(Beginning of Data supplied)
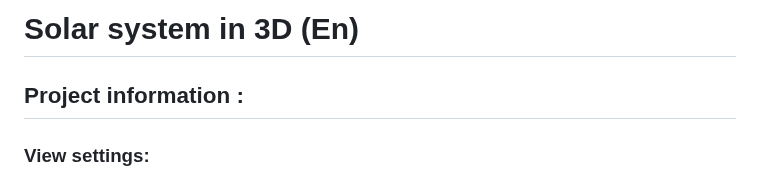
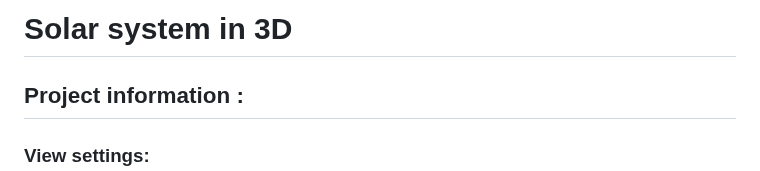
Before and after one commit to Wartets/SolarSystem, a Markdown page: README.md, the part around the change. Rendered like a GitHub page.

```diff
--- a/README-En.md
+++ b/README.md
@@ -1,4 +1,4 @@
-# Solar system in 3D (En)
+# Solar system in 3D
 
 ## Project information :
 
```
(End of Data supplied)
Among the lines above, count those containing the string "README"; please give the count alone.

_Completed exercise:_ 3